Cette recherche identifie les business models (BM) mis en œuvre par les éditeurs de logiciels libres et open source. Ces modèles requièrent une approche originale des BM parce que la création de la valeur dépend de l’attractivité du projet auprès de contributeurs dont le nombre, la qualité et la diversité ne sont pas contrôlés.

Cette spécificité pose la question du partage d’une valeur qui ne peut pas être anticipée ni formellement négociée. Nous procédons à une analyse quantitative de près de 200 logiciels et réalisons une taxonomie par la méthode TwoStep Cluster. Nos résultats mettent au jour quatre BM, engagement, exploration, expertise et optimisation.

URL : https://journals.openedition.org/fcs/2088

A cross sectional study of retraction notices of scholarly journals of science

Authors : Manorama Tripathi, Sharad Kumar Sonkar, Sunil Kumar

Retraction is the withdrawal of published article after it is found that the authors did not ensure integrity in conducting and reporting their research activities. The bibliometric information of 4716 document categorised as retractions in Science Citation Index, Web of Science was downloaded and analysed to understand trend, pattern and reasons of retraction.

The results showed that retractions had increased during the ten-year period, 2008-2017. The main reasons for retractions were plagiarism, falsified data, manipulation of images and figures. It was also found that just 40 out of 4716 retraction notices had explicitly stated reasons for retracting the published articles.

The open access journals had more number of retractions as compared to subscription based journals. The study will guide library professionals and research scholars towards a better comprehension of the reasons behind retractions in science discipline in the ten-year period.

They would be better equipped to steer clear of inauthentic publications in their citations and references.

URL : A cross sectional study of retraction notices of scholarly journals of science

Alternative location : http://publications.drdo.gov.in/ojs/index.php/djlit/article/view/14000

Ten myths around open scholarly publishing

Authors : Jonathan P Tennant​​​, Harry Crane​​, Tom Crick​​, Jacinto Davila​, Asura Enkhbayar​​, Johanna Havemann​​, Bianca Kramer​​, Ryan Martin​​, Paola Masuzzo​​, Andy Nobes​​, Curt Rice​​, Bárbara R López​​, Tony Ross-Hellauer​​, Susanne Sattler​​, Paul Thacker​​, MarcVanholsbeeck

The changing world of scholarly communication and the emergence of ‘Open Science’ or ‘Open Research’ has brought to light a number of controversial and hotly-debated topics.

Yet, evidence-based rational debate is regularly drowned out by misinformed or exaggerated rhetoric, which does not benefit the evolving system of scholarly communication.

The aim of this article is to provide a baseline evidence framework for ten of the most contested topics, in order to help frame and move forward discussions, practices and policies. We address preprints and scooping, the practice of copyright transfer, the function of peer review, and the legitimacy of ‘global’ databases.

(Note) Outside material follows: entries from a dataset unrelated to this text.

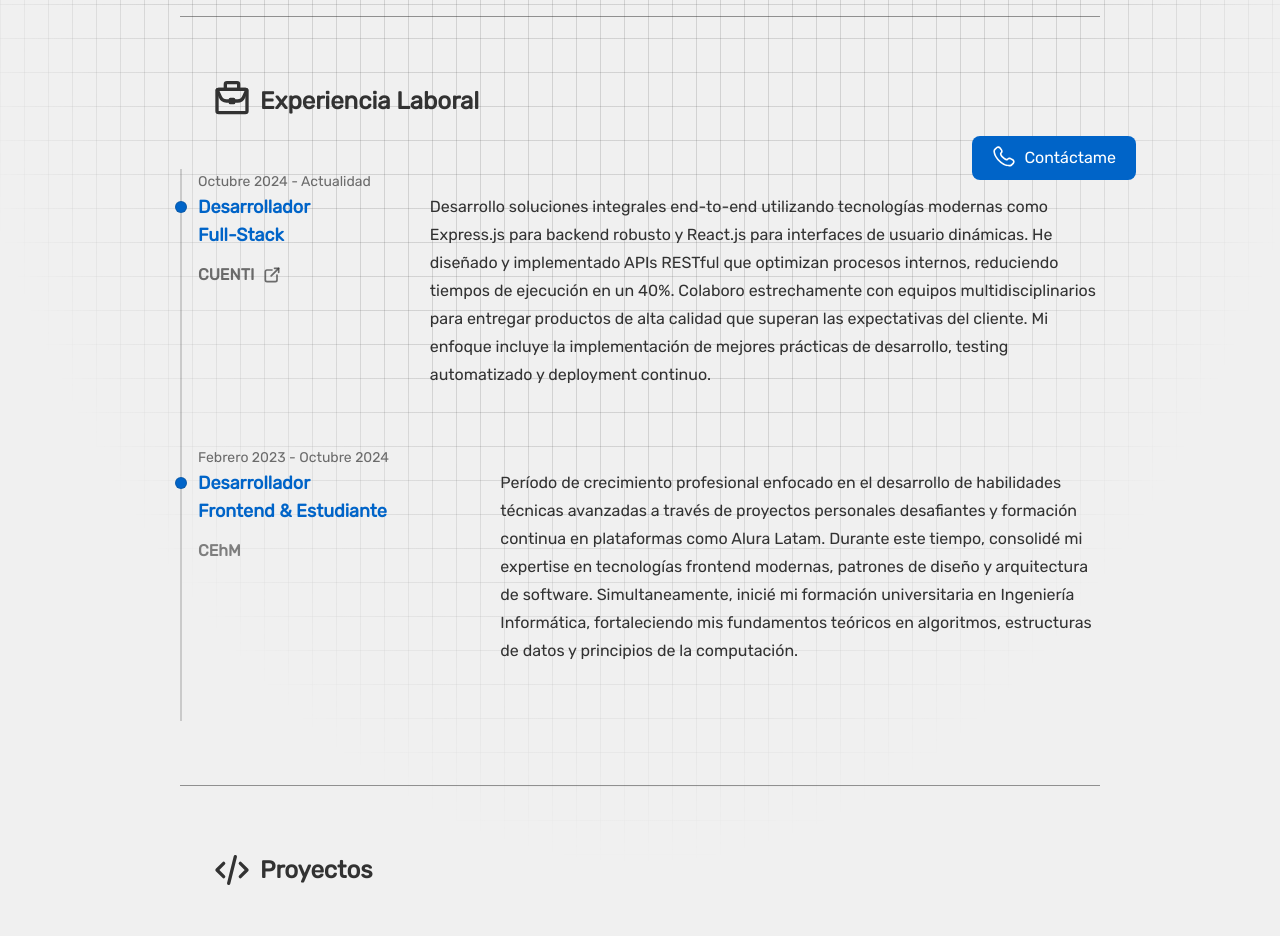
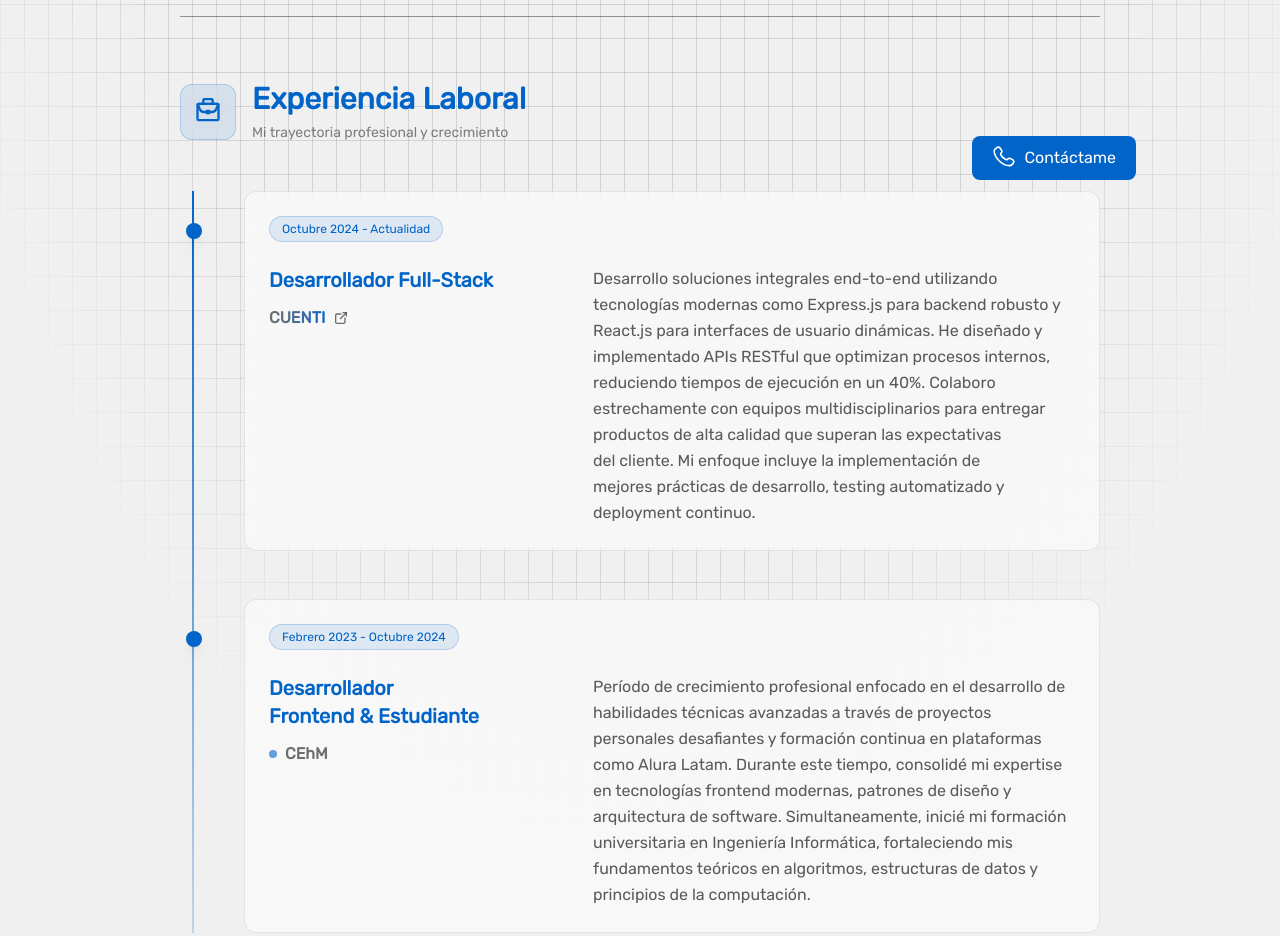
Before and after one commit to CEhM-Hernandez/portfolio, an Astro site: page / in a window 1280 px wide. Shown: the part 540-1476 px from the top of the page. Built offline with nearby package versions, Linux system fonts and the light colour scheme; Astro itself is replaced by a stand-in of ours.

Commit message:
refactor: enhance layout and styling of Experience and ExperienceItem components for improved readability and user experience

```diff
--- a/src/components/Experience.astro
+++ b/src/components/Experience.astro
@@ -7,17 +7,35 @@ import ExperienceItem from '@components/ExperienceItem.astro'
 import { EXPERIENCE } from '@utils/constants.ts'
 ---
 
-<article id="experience" class="flex flex-col gap-12">
-  <h2 class="flex gap-2 text-2xl ml-8 font-bold leading-10 text-balance">
-    <WorkIcon class="size-10" />Experiencia Laboral
+<article id="experience" class="flex flex-col gap-8 sm:gap-12">
+  <header class="flex items-center gap-3 sm:gap-4">
+    <div
+      class="flex items-center justify-center w-12 h-12 sm:w-14 sm:h-14 bg-accent/10 rounded-xl border border-accent/20 backdrop-blur-sm"
+    >
+      <WorkIcon class="w-6 h-6 sm:w-7 sm:h-7 text-accent" />
+    </div>
+    <div class="flex flex-col gap-1">
+      <h2 class="text-2xl sm:text-3xl font-bold text-accent text-balance leading-tight">
+        Experiencia Laboral
       </h2>
-  <ol class="relative border-s-2 border-main/20 dark:border-secondary w-full">
+      <p class="text-sm text-main/60 font-medium">Mi trayectoria profesional y crecimiento</p>
+    </div>
+  </header>
+
+  <div class="relative">
+    <div
+      class="absolute left-3 top-0 bottom-0 w-0.5 bg-gradient-to-b from-accent via-accent/60 to-accent/20"
+    >
+    </div>
+
+    <ol class="space-y-8 sm:space-y-12 ml-2 sm:ml-4">
       {
         EXPERIENCE.map((experience) => (
-        <li class="mb-10 ms-4">
+          <li class="pl-8 sm:pl-12">
             <ExperienceItem {...experience} />
           </li>
         ))
       }
     </ol>
+  </div>
 </article>
--- a/src/components/ExperienceItem.astro
+++ b/src/components/ExperienceItem.astro
@@ -16,32 +16,54 @@ const { title, date, description, enterprise } = Astro.props
 ---
 
 <div
-  class="absolute w-3 h-3 bg-accent rounded-full mt-8 -start-[7px] border border-main/20 dark:border-secondary"
+  class="absolute size-4 bg-accent rounded-full mt-8 left-1.5 shadow-lg hover:scale-110 transition-transform duration-300 z-10"
 >
 </div>
-<time class="mb-1 text-sm font-normal leading-none text-main/70">{date}</time>
-<div class="flex gap-8 flex-col md:flex-row">
-  <div class="flex flex-col gap-4">
-    <h3 class="text-lg font-bold text-accent w-full text-balance">
+
+<article
+  class="bg-secondary/50 backdrop-blur-sm rounded-xl p-4 sm:p-6 border border-main/10 hover:border-accent/30 transition-all duration-300 hover:shadow-lg hover:shadow-accent/10"
+>
+  <time
+    class="inline-block mb-6 text-xs font-medium text-accent bg-accent/10 px-3 py-1 rounded-full border border-accent/20"
+  >
+    {date}
+  </time>
+
+  <div class="grid gap-4 sm:gap-6 grid-cols-1 xl:grid-cols-[300px_1fr]">
+    <div class="flex flex-col gap-3 xl:min-w-[300px]">
+      <h3
+        class="text-lg sm:text-xl font-bold text-accent text-balance group-hover:text-accent/90 transition-colors duration-300"
+      >
         {title}
       </h3>
       {
         enterprise.link ? (
           <a
             href={enterprise.link}
-          class="text-main/70 inline-flex justify-center items-center text-center align-middle gap-2 hover:text-accent w-fit transition duration-300 font-bold decoration-wavy hover:underline leading-5"
+            class="text-main/70 inline-flex items-center gap-2 hover:text-accent w-fit transition-all duration-300 font-semibold hover:underline decoration-wavy underline-offset-4 hover:scale-105 group/link text-sm sm:text-base"
             rel="noopener noreferrer"
             target="_blank"
           >
+            <span class="bg-gradient-to-r from-main/70 to-accent bg-clip-text text-transparent group-hover/link:from-accent group-hover/link:to-accent transition-all duration-300">
               {enterprise.name}
-          <RedirectIcon />
+            </span>
+            <RedirectIcon class="w-4 h-4 group-hover/link:translate-x-0.5 group-hover/link:-translate-y-0.5 transition-transform duration-300" />
           </a>
         ) : (
-        <p class="text-main/60 font-bold leading-5">{enterprise.name}</p>
+          <div class="flex items-center gap-2">
+            <div class="w-2 h-2 rounded-full bg-accent/60" />
+            <p class="text-main/70 font-semibold text-sm sm:text-base">{enterprise.name}</p>
+          </div>
         )
       }
     </div>
-  <p class="mb-4 font-normal text-main text-pretty w-full md:w-3/4 leading-7">
+
+    <div class="flex-1">
+      <p
+        class="text-main/80 text-pretty leading-relaxed group-hover:text-main transition-colors duration-300 text-sm sm:text-base"
+      >
         {description}
       </p>
     </div>
+  </div>
+</article>
```
Lines whose indentation alone changed are shown as unchanged.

The presented facts and data will be a powerful tool against misinformation across wider academic research, policy and practice, and may be used to inform changes within the rapidly evolving scholarly publishing system.

URL : Ten myths around open scholarly publishing

DOI : https://doi.org/10.7287/peerj.preprints.27580v1

Searching Data: A Review of Observational Data Retrieval Practices in Selected Disciplines

Authors : Kathleen Gregory, Paul Groth, Helena Cousijn, Andrea Scharnhorst, Sally Wyatt

A cross‐disciplinary examination of the user behaviors involved in seeking and evaluating data is surprisingly absent from the research data discussion. This review explores the data retrieval literature to identify commonalities in how users search for and evaluate observational research data in selected disciplines.

Two analytical frameworks, rooted in information retrieval and science and technology studies, are used to identify key similarities in practices as a first step toward developing a model describing data retrieval.

URL : Searching Data: A Review of Observational Data Retrieval Practices in Selected Disciplines

DOI : https://doi.org/10.1002/asi.24165